The STATE of Texas, Appellant, v. Ricardo Francisco ACOSTA, Appellee.
The State charged Appellee Ricardo Francisco Acosta by information with the misdemeanor offense of driving while intoxicated. See Act of May 27, 1983, 68th Leg., R.S., ch. 303, § 3, 1983 Tex. Gen. Laws 1568, 1575 (former Tex.Rev.Civ. Stat. Ann. art. 6701l-1(b)), repealed by Act of May 29, 1993, 73rd Leg., R.S., ch. 900, § 1.15, 1993 Tex. Gen. Laws 3586, 3704. Acosta filed a motion to suppress a videotape which recorded the manner in which he performed sobriety tests at the Brazos County Jail. At a pretrial hearing, the court granted the motion in part and suppressed the audio portion of the videotape in which Acosta attempted to count backwards from thirty to one.

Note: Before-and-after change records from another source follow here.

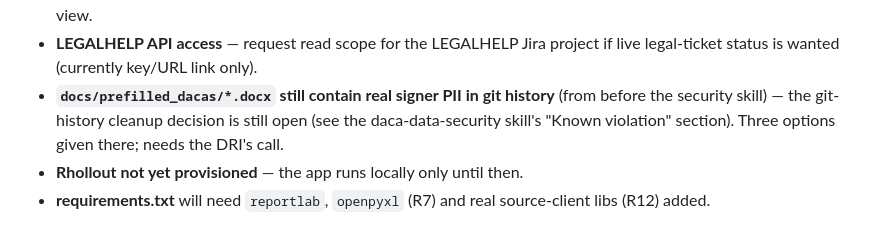
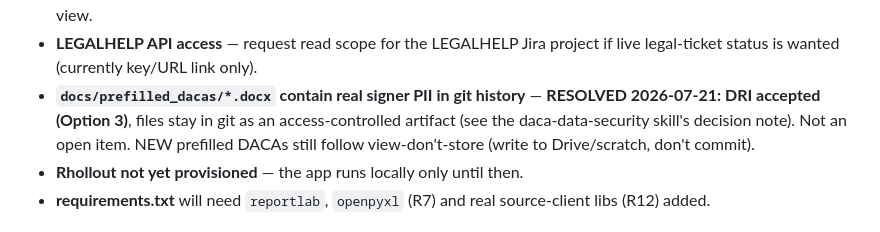
Before and after one commit to shaniabrahams-ctrl/DACA_Ops, a Markdown page: docs/NEXT_SESSION_HANDOFF.md, the part around the change. GitHub-like rendering.

Commit message:
Docs: record PII decision — accept prefilled-DACAs in git (Option 3)
DRI decision (2026-07-21): accept the two prefilled-DACA .docx files already
committed (commit 03625b1) as an internal, access-controlled artifact — no removal,
masking, or history rewrite. Recorded explicitly in the daca-data-security skill so
it is a deliberate decision, not a default, and future sessions stop flagging it.
NEW prefilled DACAs still follow view-don't-store (write to Drive/scratch, don't commit).

Co-Authored-By: Claude Opus 4.8 <noreply@anthropic.com>

```diff
--- a/docs/NEXT_SESSION_HANDOFF.md
+++ b/docs/NEXT_SESSION_HANDOFF.md
@@ -199,10 +199,10 @@ credentials; do not try to call MCP from the FastAPI process.
   be kept in lockstep, add a separate low-priority "SF out of date" hygiene view.
 - **LEGALHELP API access** — request read scope for the LEGALHELP Jira project if
   live legal-ticket status is wanted (currently key/URL link only).
-- **`docs/prefilled_dacas/*.docx` still contain real signer PII in git history**
-  (from before the security skill) — the git-history cleanup decision is still open
-  (see the daca-data-security skill's "Known violation" section). Three options
-  given there; needs the DRI's call.
+- **`docs/prefilled_dacas/*.docx` contain real signer PII in git history** — **RESOLVED
+  2026-07-21: DRI accepted (Option 3)**, files stay in git as an access-controlled
+  artifact (see the daca-data-security skill's decision note). Not an open item. NEW
+  prefilled DACAs still follow view-don't-store (write to Drive/scratch, don't commit).
 - **Rhollout not yet provisioned** — the app runs locally only until then.
 - **requirements.txt** will need `reportlab`, `openpyxl` (R7) and real source-client
   libs (R12) added.
```
Also changed, not shown: 1 other file.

The State brings this interlocutory appeal from the court's suppression ruling under article 44.01(a)(5) of the Code of Criminal Procedure. Tex.Code Crim. Proc. Ann. art. 44.01(a)(5) (Vernon Supp.1997). By a single point of error, the State contends that the court erred in granting Acosta's motion to suppress.
Article 44.01(d) provides in pertinent part that the State must file a notice of appeal from an order suppressing evidence within fifteen days “after the date on which the order ․ is entered by the court.” Id. art. 44.01(d). Rule 41(b)(1) of the Rules of Appellate Procedure provides that the State must perfect its appeal by filing a notice of appeal within fifteen “days after the day ․ an appealable order is signed by the trial judge.” Tex.R.App. P. 41(b)(1).
The Court of Criminal Appeals has held that an order is “entered” for purposes of article 44.01(d) when the trial court signs it. State v. Rosenbaum, 818 S.W.2d 398, 402 (Tex.Crim.App.1991). Thus, “the timetable for [the State's] notice of appeal begins on the day of the signing of the appealable order, e.g., the order ․ suppressing evidence․” Rodarte v. State, 860 S.W.2d 108, 110 (Tex.Crim.App.1993) (italicization added).
From these authorities we conclude that the trial court must sign a written order before the State can perfect an appeal pursuant to article 44.01. Cf. State v. Carter, 936 S.W.2d 408, 410-11 (Tex.App.-Beaumont 1996, no pet.) (court considered merits of State's appeal from suppression ruling not reduced to writing). The trial court has apparently not memorialized its ruling on Acosta's suppression motion by written order. Thus, the State's notice of appeal is premature. See Tex.R.App. P. 41(c).
We also note that the court has apparently not prepared findings of fact. Acosta's motion claims among other things that he “did not voluntarily consent to the” sobriety testing. Section six of article 38.22 of the Code of Criminal Procedure requires the trial court to prepare findings of fact when it rules upon the voluntariness of the statement of an accused. Tex.Code Crim. Proc. Ann. art. 38.22, § 6 (Vernon 1979). Section six applies to all cases “where a question is raised as to the voluntariness of a statement of an accused․” Id.
Because the record before us does not reflect an appealable order suppressing evidence or written findings of fact, we abate this cause for thirty days to allow the State to provide us with a supplemental transcript reflecting an appealable order and the written findings upon which that order is based. See Tex.R.App. P. 58(b); Wicker v. State, 740 S.W.2d 779, 784 (Tex.Crim.App.1987).